Murder Linked to Immigration Marriage Fraud, Case Number Five

By David North on February 28, 2013

Immigration marriage fraud, often taken all too lightly by the press, has yet again been linked with murder.

This is the fifth time we have seen this linkage in the last couple of years, with previous cases noted in an earlier blog.

The latest incidence of these combined crimes appeared in a February 27 New York Times article. It told of a Pakistani family that threatened to kill one of their own, a 22-year-old U.S. citizen who once lived in Brooklyn, if she did not proceed with a fraudulent marriage to a Pakistani, who presumably wanted a green card.

Amina Ajmal went through with the marriage and there were 1,000 guests present, which suggests family-wide acceptance of the marriage, an ominous sign. Subsequently, her father, without her consent, filed a petition over her (presumably forged) signature seeking residence for her new spouse.

The young woman's relatives not only threatened her with death, according to the paper, but her Brooklyn-resident father (citizenship not clear) told her over the phone that if she did not return home he would "arrange for members of her family in Pakistan to be killed, authorities said."

Given the father-daughter relationship, "members of her family" would have had to include either his own relatives, or his in-laws; that part was also not clear.

What was clear was that these were not hollow threats, as the Times story continued, "On Monday Pakistani police and news media reported that two relatives of Ms. Ajmal's had been fatally shot, and that another had been severely injured."

As is often the case, the whole situation did not come to light because of careful USCIS monitoring of the application, nor was government action forthcoming before the marriage or before the murders, but once Ms. Ajmal complained it started helping. According to the Times, the bride escaped from her relatives in Pakistan with the help of the U.S. embassy; subsequently ICE agents arrested the father, who is being held without bail.

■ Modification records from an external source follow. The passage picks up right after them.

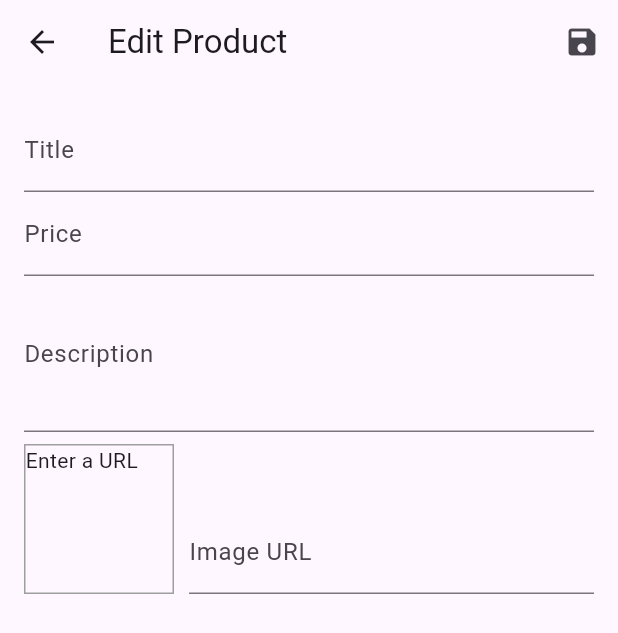
After one commit to Dejito/marketplace, a Flutter app: the EditProductScreen screen opened by its route, on a phone screen of 412 x 824 dp. The commit adds this screen. Shown: the top 633 px of the screen. Run offline on Flutter 3.47's test engine with Material 2 defaults, Android fonts, the phone set to English and light mode, and no system bars; network calls fail.

Commit message:
form and user input implemented

```diff
--- /dev/null
+++ b/lib/screens/edit_product_screen.dart
@@ -0,0 +1,179 @@
+import 'package:flutter/material.dart';
+
+import '../providers/product.dart';
+
+class EditProductScreen extends StatefulWidget {
+  static const routeName = '/edit-product';
+
+  const EditProductScreen({super.key});
+
+  @override
+  EditProductScreenState createState() => EditProductScreenState();
+}
+
+class EditProductScreenState extends State<EditProductScreen> {
+  final _priceFocusNode = FocusNode();
+  final _descriptionFocusNode = FocusNode();
+  final _imageUrlController = TextEditingController();
+  final _imageUrlFocusNode = FocusNode();
+  final _form = GlobalKey<FormState>();
+  var _editedProduct = Product(
+    id: "",
+    title: '',
+    price: 0,
+    description: '',
+    imageUrl: '',
+  );
+
+  @override
+  void initState() {
+    _imageUrlFocusNode.addListener(_updateImageUrl);
+    super.initState();
+  }
+
+  @override
+  void dispose() {
+    _imageUrlFocusNode.removeListener(_updateImageUrl);
+    _priceFocusNode.dispose();
+    _descriptionFocusNode.dispose();
+    _imageUrlController.dispose();
+    _imageUrlFocusNode.dispose();
+    super.dispose();
+  }
+
+  void _updateImageUrl() {
+    if (!_imageUrlFocusNode.hasFocus) {
+      setState(() {});
+    }
+  }
+
+  void _saveForm() {
+    _form.currentState?.save();
+    print(_editedProduct.title);
+    print(_editedProduct.description);
+    print(_editedProduct.price);
+    print(_editedProduct.imageUrl);
+  }
+
+  @override
+  Widget build(BuildContext context) {
+    return Scaffold(
+      appBar: AppBar(
+        title: const Text('Edit Product'),
+        actions: <Widget>[
+          IconButton(
+            icon: const Icon(Icons.save),
+            onPressed: _saveForm,
+          ),
+        ],
+      ),
+      body: Padding(
+        padding: const EdgeInsets.all(16.0),
+        child: Form(
+          key: _form,
+          child: ListView(
+            children: <Widget>[
+              TextFormField(
+                decoration: const InputDecoration(labelText: 'Title'),
+                textInputAction: TextInputAction.next,
+                onFieldSubmitted: (_) {
+                  FocusScope.of(context).requestFocus(_priceFocusNode);
+                },
+                onSaved: (value) {
+                  _editedProduct = Product(
+                    title: value!,
+                    price: _editedProduct.price,
+                    description: _editedProduct.description,
+                    imageUrl: _editedProduct.imageUrl,
+                    id: "",
+                  );
+                },
+              ),
+              TextFormField(
+                decoration: const InputDecoration(labelText: 'Price'),
+                textInputAction: TextInputAction.next,
+                keyboardType: TextInputType.number,
+                focusNode: _priceFocusNode,
+                onFieldSubmitted: (_) {
+                  FocusScope.of(context).requestFocus(_descriptionFocusNode);
+                },
+                onSaved: (value) {
+                  _editedProduct = Product(
+                    title: _editedProduct.title,
+                    price: double.parse(value!),
+                    description: _editedProduct.description,
+                    imageUrl: _editedProduct.imageUrl,
+                    id: "",
+                  );
+                },
+              ),
+              TextFormField(
+                decoration: const InputDecoration(labelText: 'Description'),
+                maxLines: 3,
+                keyboardType: TextInputType.multiline,
+                focusNode: _descriptionFocusNode,
+                onSaved: (value) {
+                  _editedProduct = Product(
+                    title: _editedProduct.title,
+                    price: _editedProduct.price,
+                    description: value!,
+                    imageUrl: _editedProduct.imageUrl,
+                    id: "",
+                  );
+                },
+              ),
+              Row(
+                crossAxisAlignment: CrossAxisAlignment.end,
+                children: <Widget>[
+                  Container(
+                    width: 100,
+                    height: 100,
+                    margin: const EdgeInsets.only(
+                      top: 8,
+                      right: 10,
+                    ),
+                    decoration: BoxDecoration(
+                      border: Border.all(
+                        width: 1,
+                        color: Colors.grey,
+                      ),
+                    ),
+                    child: _imageUrlController.text.isEmpty
+                        ? const Text('Enter a URL')
+                        : FittedBox(
+                      child: Image.network(
+                        _imageUrlController.text,
+                        fit: BoxFit.cover,
+                      ),
+                    ),
+                  ),
+                  Expanded(
+                    child: TextFormField(
+                      decoration: const InputDecoration(labelText: 'Image URL'),
+                      keyboardType: TextInputType.url,
+                      textInputAction: TextInputAction.done,
+                      controller: _imageUrlController,
+                      focusNode: _imageUrlFocusNode,
+                      onFieldSubmitted: (_) {
+                        _saveForm();
+                      },
+                      onSaved: (value) {
+                        _editedProduct = Product(
+                          title: _editedProduct.title,
+                          price: _editedProduct.price,
+                          description: _editedProduct.description,
+                          imageUrl: value!,
+                          id: "",
+                        );
+                      },
+                    ),
+                  ),
+                ],
+              ),
+            ],
+          ),
+        ),
+      ),
+    );
+  }
+}
--- a/lib/widgets/app_drawer.dart
+++ b/lib/widgets/app_drawer.dart
@@ -1,6 +1,7 @@
 import 'package:flutter/material.dart';
 
 import '../screens/orders_screen.dart';
+import '../screens/user_products_screen.dart';
 
 class AppDrawer extends StatelessWidget {
   const AppDrawer({super.key});
@@ -31,6 +32,15 @@ class AppDrawer extends StatelessWidget {
                   .pushReplacementNamed(OrdersScreen.routeName);
             },
           ),
+          const Divider(),
+          ListTile(
+            leading: const Icon(Icons.edit),
+            title: const Text('Manage Products'),
+            onTap: () {
+              Navigator.of(context)
+                  .pushReplacementNamed(UserProductsScreen.routeName);
+            },
+          ),
         ],
       ),
     );
--- a/lib/widgets/order_item.dart
+++ b/lib/widgets/order_item.dart
@@ -47,7 +47,8 @@ class _OrderItemState extends State<OrderItem> {
               height: min(widget.order.products.length * 20.0 + 15, 100),
               child: ListView(
                 children: widget.order.products
-                    .map((prod) => Row(
+                    .map(
+                      (prod) => Row(
                         mainAxisAlignment: MainAxisAlignment.spaceBetween,
                         children: [
                           Text(
@@ -65,7 +66,8 @@ class _OrderItemState extends State<OrderItem> {
                             ),
                           )
                         ],
-                        ))
+                      ),
+                    )
                     .toList(),
               ),
             )
--- a/lib/widgets/products_grid.dart
+++ b/lib/widgets/products_grid.dart
@@ -15,9 +15,7 @@ class ProductsGrid extends StatelessWidget {
   @override
   Widget build(BuildContext context) {
     final loadedProducts = filteredProducts ? Provider.of<Products>(context).favoriteItems : Provider.of<Products>(context).items;
-    print(loadedProducts.length);
-    print(filteredProducts);
-    // final loadedProducts = products.items;
+
     return GridView.builder(
       padding: const EdgeInsets.all(10),
       gridDelegate: const SliverGridDelegateWithFixedCrossAxisCount(
```
Also changed, not shown: lib/main.dart (+6 -1 lines), lib/providers/cart.dart (+28 -8 lines), lib/screens/user_products_screen.dart (added, +48 -0 lines), lib/widgets/cart_item.dart (+25 -0 lines), lib/widgets/product_item.dart (+9 -0 lines), lib/widgets/user_product_item.dart (added, +35 -0 lines). Lines whose indentation alone changed are shown as unchanged.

More broadly, the United States is much too casual about who is admitted to this country as a result of visa applications filed by members of extended families; is particularly obtuse about the problems of forced marriages (such as Ms. Ajmal's); and is considerably less aware of these matters than UK immigration officials, as noted in an earlier blog.